## Directions for this task
Give the data below again exactly as it stands. Omit the pictures.

Difference listings:
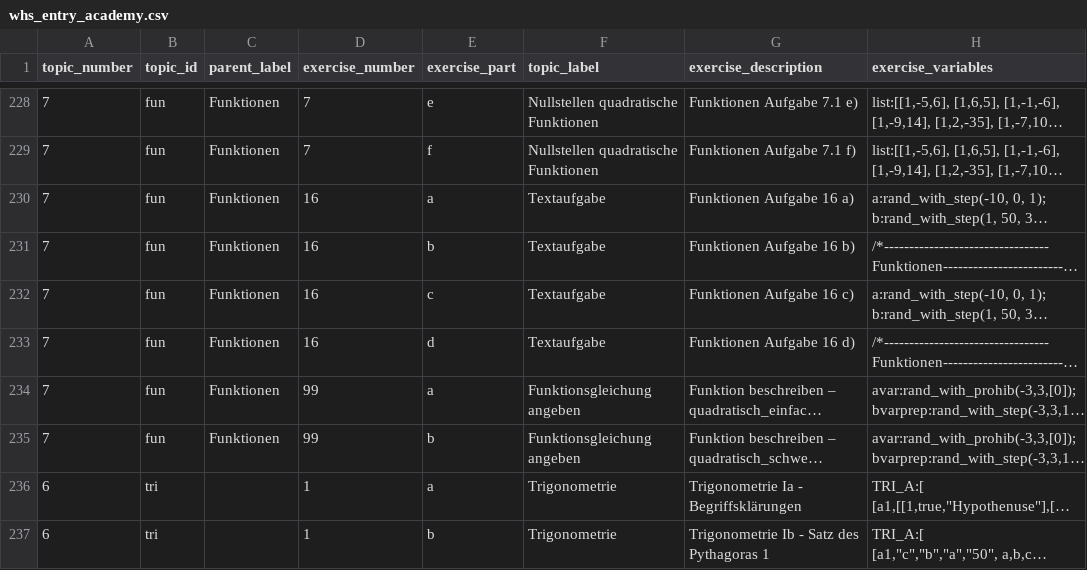
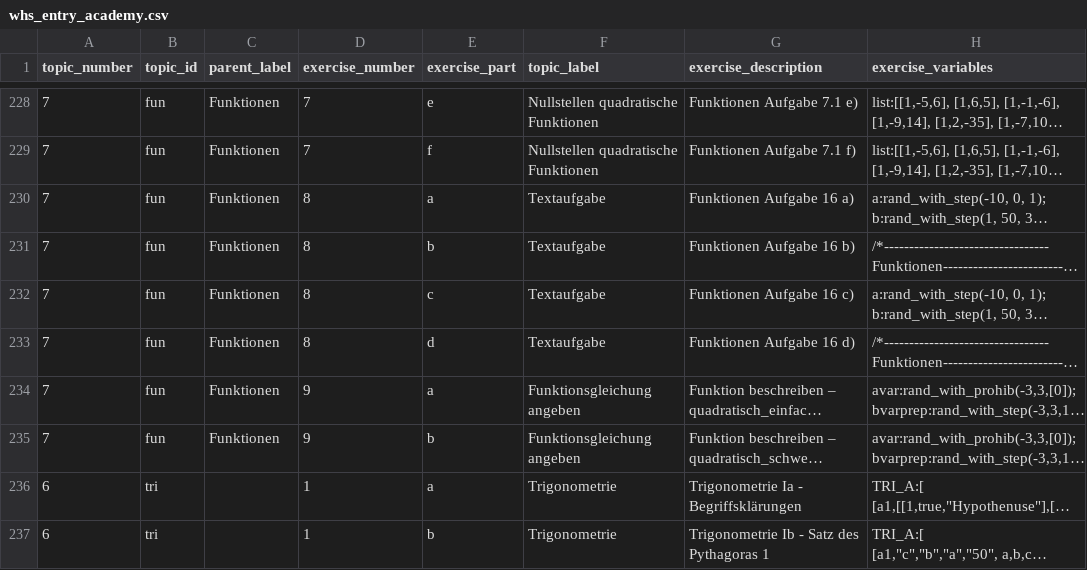
Before and after one commit to MalteNeugebauer/pymoodlequizlib, a CSV file: exercises/whs_entry_academy.csv, drawn as a sheet; only a part is shown, gaps mark what is left out; long unchanged cells end in …; the diff covers the shown part only; the diff names each change by its address in the sheet, - before the commit and + after, or states it on an @@ line.

Commit message:
Changed enumeratio of exercises for better alignment with version Instant Tutoring.

```diff
--- a/exercises/whs_entry_academy.csv
+++ b/exercises/whs_entry_academy.csv
-D230:D233 (exercise_number): 16
+D230:D233 (exercise_number): 8
-D234:D235 (exercise_number): 99
+D234:D235 (exercise_number): 9
```
Also changed, not shown: 42 edited cells elsewhere in this file.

## Solved problem
Before and after one commit to MalteNeugebauer/pymoodlequizlib, a CSV file: exercises/whs_entry_academy.csv, drawn as a sheet; only a part is shown, gaps mark what is left out; long unchanged cells end in …; the diff covers the shown part only; the diff names each change by its address in the sheet, - before the commit and + after, or states it on an @@ line.

Commit message:
Changed enumeratio of exercises for better alignment with version Instant Tutoring.

```diff
--- a/exercises/whs_entry_academy.csv
+++ b/exercises/whs_entry_academy.csv
-D230:D233 (exercise_number): 16
+D230:D233 (exercise_number): 8
-D234:D235 (exercise_number): 99
+D234:D235 (exercise_number): 9
```
Also changed, not shown: 42 edited cells elsewhere in this file.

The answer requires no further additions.